## Given data
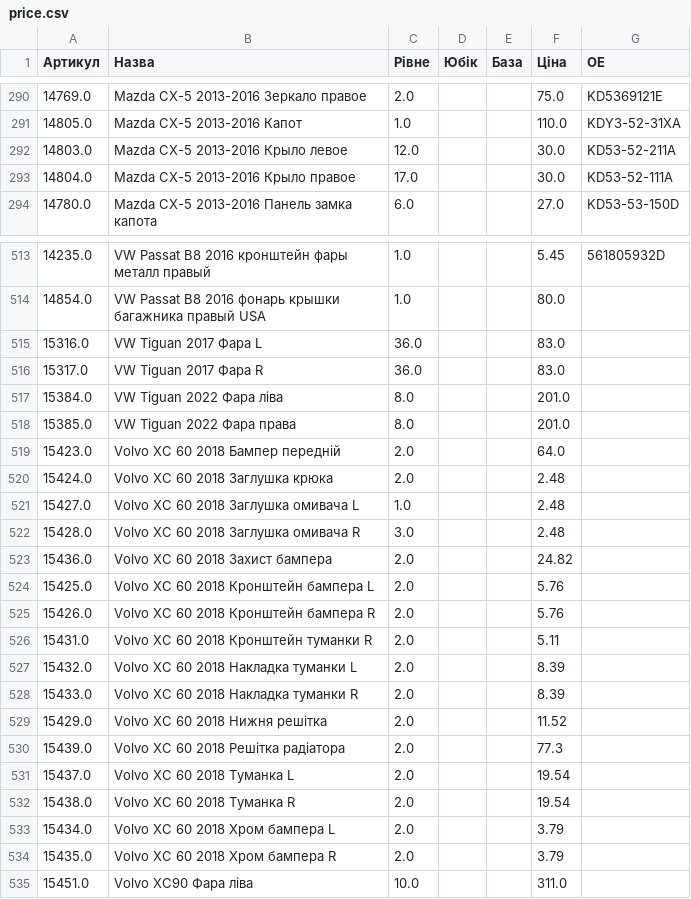
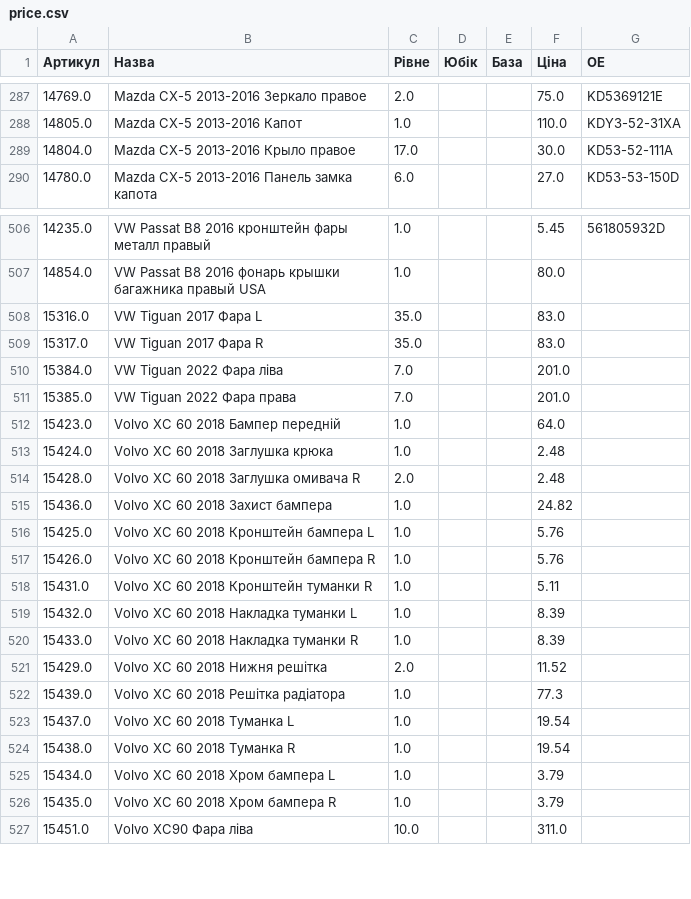
Before and after one commit to vladimircity/streamlitdepl, a CSV file: price.csv, drawn as a sheet; only a part is shown, gaps mark what is left out; the diff covers the shown part only.

```diff
--- a/price.csv
+++ b/price.csv
@@ -295,3 +292,2 @@
 14805.0,Mazda CX-5 2013-2016 Капот,1.0, ,,110.0,KDY3-52-31XA
-14803.0,Mazda CX-5 2013-2016 Крыло левое,12.0, ,,30.0,KD53-52-211A
 14804.0,Mazda CX-5 2013-2016 Крыло правое,17.0, ,,30.0,KD53-52-111A
@@ -523,22 +516,21 @@
 14854.0,VW Passat B8 2016 фонарь крышки багажника правый USA,1.0, ,,80.0,
-15316.0,VW Tiguan 2017 Фара L,36.0, ,,83.0,
-15317.0,VW Tiguan 2017 Фара R,36.0, ,,83.0,
-15384.0,VW Tiguan 2022 Фара ліва,8.0, ,,201.0,
-15385.0,VW Tiguan 2022 Фара права,8.0, ,,201.0,
-15423.0,Volvo XC 60 2018 Бампер передній,2.0, ,,64.0,
-15424.0,Volvo XC 60 2018 Заглушка крюка,2.0, ,,2.48,
-15427.0,Volvo XC 60 2018 Заглушка омивача L,1.0, ,,2.48,
-15428.0,Volvo XC 60 2018 Заглушка омивача R,3.0, ,,2.48,
-15436.0,Volvo XC 60 2018 Захист бампера,2.0, ,,24.82,
-15425.0,Volvo XC 60 2018 Кронштейн бампера L,2.0, ,,5.76,
-15426.0,Volvo XC 60 2018 Кронштейн бампера R,2.0, ,,5.76,
-15431.0,Volvo XC 60 2018 Кронштейн туманки R,2.0, ,,5.11,
-15432.0,Volvo XC 60 2018 Накладка туманки L,2.0, ,,8.39,
-15433.0,Volvo XC 60 2018 Накладка туманки R,2.0, ,,8.39,
+15316.0,VW Tiguan 2017 Фара L,35.0, ,,83.0,
+15317.0,VW Tiguan 2017 Фара R,35.0, ,,83.0,
+15384.0,VW Tiguan 2022 Фара ліва,7.0, ,,201.0,
+15385.0,VW Tiguan 2022 Фара права,7.0, ,,201.0,
+15423.0,Volvo XC 60 2018 Бампер передній,1.0, ,,64.0,
+15424.0,Volvo XC 60 2018 Заглушка крюка,1.0, ,,2.48,
+15428.0,Volvo XC 60 2018 Заглушка омивача R,2.0, ,,2.48,
+15436.0,Volvo XC 60 2018 Захист бампера,1.0, ,,24.82,
+15425.0,Volvo XC 60 2018 Кронштейн бампера L,1.0, ,,5.76,
+15426.0,Volvo XC 60 2018 Кронштейн бампера R,1.0, ,,5.76,
+15431.0,Volvo XC 60 2018 Кронштейн туманки R,1.0, ,,5.11,
+15432.0,Volvo XC 60 2018 Накладка туманки L,1.0, ,,8.39,
+15433.0,Volvo XC 60 2018 Накладка туманки R,1.0, ,,8.39,
 15429.0,Volvo XC 60 2018 Нижня решітка,2.0, ,,11.52,
-15439.0,Volvo XC 60 2018 Решітка радіатора,2.0, ,,77.3,
-15437.0,Volvo XC 60 2018 Туманка L,2.0, ,,19.54,
-15438.0,Volvo XC 60 2018 Туманка R,2.0, ,,19.54,
-15434.0,Volvo XC 60 2018 Хром бампера L,2.0, ,,3.79,
-15435.0,Volvo XC 60 2018 Хром бампера R,2.0, ,,3.79,
+15439.0,Volvo XC 60 2018 Решітка радіатора,1.0, ,,77.3,
+15437.0,Volvo XC 60 2018 Туманка L,1.0, ,,19.54,
+15438.0,Volvo XC 60 2018 Туманка R,1.0, ,,19.54,
+15434.0,Volvo XC 60 2018 Хром бампера L,1.0, ,,3.79,
+15435.0,Volvo XC 60 2018 Хром бампера R,1.0, ,,3.79,
 15451.0,Volvo XC90 Фара ліва,10.0, ,,311.0,
```
Also changed, not shown: 6 removed rows and 78 edited cells elsewhere in this file.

## What you should do
Search the data for the string "Захист" and copy out every line where it is found.

## Response below
-15436.0,Volvo XC 60 2018 Захист бампера,2.0, ,,24.82,
+15436.0,Volvo XC 60 2018 Захист бампера,1.0, ,,24.82,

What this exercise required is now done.